For many of us, a dog is more than a pet. A dog is a lifelong companion who loves us unconditionally and is just as much a member of our families as, well, the human lifelong companions are.
But for a large part of the population, dogs are much, much more than lifelong companions—they’re life savers, serving their handlers in ways that not only keep them safe and healthy, but calm and comforted, too.
Programs that employ reading dogs are popping up all over the country—and for good reason! For students who have difficulties reading, doing so out loud can often be not only uncomfortable, but detrimental to their self-esteem.
The fear of being judged for stumbling over words might feel unsurmountable at first, but with a dog by their side, the level of self-consciousness diminishes considerably.
A dog not only calms the child by giving them something to love and pet, but also acts as a non-judgmental audience who supports them every step of the way. And when you’re reading to an adorable furry friend who encourages you every word of the page, it’s hard not to get excited about reading.
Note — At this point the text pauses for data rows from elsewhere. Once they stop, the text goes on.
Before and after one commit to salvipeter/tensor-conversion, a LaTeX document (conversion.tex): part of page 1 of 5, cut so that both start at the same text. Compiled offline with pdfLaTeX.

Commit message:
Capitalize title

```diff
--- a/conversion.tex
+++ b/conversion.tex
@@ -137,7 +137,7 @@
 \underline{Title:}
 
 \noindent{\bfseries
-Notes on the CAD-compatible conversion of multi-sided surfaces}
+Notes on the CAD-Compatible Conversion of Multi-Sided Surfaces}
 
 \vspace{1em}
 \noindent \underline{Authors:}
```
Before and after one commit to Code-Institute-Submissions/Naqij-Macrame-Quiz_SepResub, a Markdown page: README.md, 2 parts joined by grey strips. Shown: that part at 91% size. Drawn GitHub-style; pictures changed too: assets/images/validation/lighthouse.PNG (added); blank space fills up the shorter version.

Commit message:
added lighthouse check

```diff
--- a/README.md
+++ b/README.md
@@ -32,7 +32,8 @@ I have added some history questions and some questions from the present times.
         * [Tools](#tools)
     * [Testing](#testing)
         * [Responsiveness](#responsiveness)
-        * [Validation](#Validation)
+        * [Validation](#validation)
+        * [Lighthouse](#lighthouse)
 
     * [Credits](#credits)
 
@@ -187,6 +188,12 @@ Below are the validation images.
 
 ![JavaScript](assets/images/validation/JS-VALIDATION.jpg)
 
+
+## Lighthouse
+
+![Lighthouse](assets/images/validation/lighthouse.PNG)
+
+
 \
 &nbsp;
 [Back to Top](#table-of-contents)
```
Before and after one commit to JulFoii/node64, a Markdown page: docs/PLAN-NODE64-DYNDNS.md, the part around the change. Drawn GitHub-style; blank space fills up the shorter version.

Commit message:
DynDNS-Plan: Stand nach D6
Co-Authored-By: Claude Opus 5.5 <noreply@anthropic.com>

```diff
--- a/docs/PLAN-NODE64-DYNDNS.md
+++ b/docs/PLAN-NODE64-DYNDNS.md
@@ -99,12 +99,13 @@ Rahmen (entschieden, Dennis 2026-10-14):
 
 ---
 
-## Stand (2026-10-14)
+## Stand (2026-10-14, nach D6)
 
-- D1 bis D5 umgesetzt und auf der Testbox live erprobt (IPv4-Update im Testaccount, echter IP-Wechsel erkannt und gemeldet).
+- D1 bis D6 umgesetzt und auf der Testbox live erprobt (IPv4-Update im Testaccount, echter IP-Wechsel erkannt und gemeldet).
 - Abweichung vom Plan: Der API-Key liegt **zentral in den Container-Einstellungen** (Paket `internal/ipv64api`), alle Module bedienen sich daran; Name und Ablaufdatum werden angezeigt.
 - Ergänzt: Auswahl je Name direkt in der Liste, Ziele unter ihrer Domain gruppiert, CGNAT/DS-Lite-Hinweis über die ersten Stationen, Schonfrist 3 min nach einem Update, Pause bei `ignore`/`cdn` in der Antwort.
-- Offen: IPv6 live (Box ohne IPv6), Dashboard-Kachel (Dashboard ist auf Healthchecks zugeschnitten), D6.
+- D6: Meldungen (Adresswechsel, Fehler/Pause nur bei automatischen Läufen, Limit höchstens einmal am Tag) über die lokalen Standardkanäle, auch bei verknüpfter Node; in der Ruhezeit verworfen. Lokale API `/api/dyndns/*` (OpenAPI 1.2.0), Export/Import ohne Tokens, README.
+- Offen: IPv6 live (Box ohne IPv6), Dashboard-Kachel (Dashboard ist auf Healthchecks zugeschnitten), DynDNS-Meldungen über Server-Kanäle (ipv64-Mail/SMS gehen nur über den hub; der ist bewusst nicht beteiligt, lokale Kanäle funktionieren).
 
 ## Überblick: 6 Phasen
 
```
Marked by their U-shaped harness, guide dogs (sometimes called seeing eye dogs) assist blind and visually impaired handlers, helping them navigate various obstacles such as curbs and steps and traffic signs.
The duo works together, the human providing directional commands and the dog guiding them from point A to point B in a safe and efficient manner.
The presence of a guide dog dramatically changes the way a blind or visually impaired handler lives their life, offering a sense of mobility that may have previously seemed—or been—daunting.
Known as K-9s, police dogs are trained to help police and other law-enforcement officers in their work, whether it’s sniffing for bombs, arson, drugs, crime scene evidence, or missing persons—all thanks to their impressive sense of smell.
German shepherds are the most common breed of police dog thanks to their availability, but breeds can vary—as long as they’re intelligent, strong, aggressive, loyal, and have a top-notch sense of smell.
Much like the reading dog, the autism dog helps autistic children gain self-confidence through increased social interaction and simply having someone to constantly count on.
An autism dog is trained to provide a wide variety of comforts and services, including calming a child during mood swings, interrupting disruptive or harmful behavior, and finding a lost child.
Medical Alert Dog
Medical alert dogs do just that—alert their owner of a medical emergency before it occurs! From detecting blood sugar that’s too high or low in owners with diabetes to nudging their handler at the first inkling of an oncoming epileptic seizure, medical alert dogs’ jobs run the gamut.
Because of a dog’s skilled senses, they’re often able to detect changes in a person’s odor, breathing, or even behavior before their human counterpart even realizes what’s happening and give the trained signal to let their pet parent know what’s coming (a bark, a nudge, etc.) or even fetch medicine or a phone.
Medical alert dogs are also trained to learn their human’s name, so that in the event of a medical emergency, they can seek help and guide someone to them. If, for instance, the pet parent is epileptic, a medical alert dog also provides a sense of comfort—they snuggle up close to their handler during an episode to serve as a calming presence.
But in reality, a medical alert dog is always a calming presence. The comfort and security they provide their handlers is life-changing.
Simply petting a dog is enough to not only strengthen the feel-good bond between man and dog, but it’s healthy, too: Studies show it lowers both heart rate and blood pressure. So it’s no surprise a dog trained to just be there can be extremely therapeutic.
Therapy dogs are trained to provide love and comfort to people in disaster areas or after tragedies, and in hospitals, senior care homes, schools, etc.—there’s no shortage of places a therapy dog can lend a helping paw.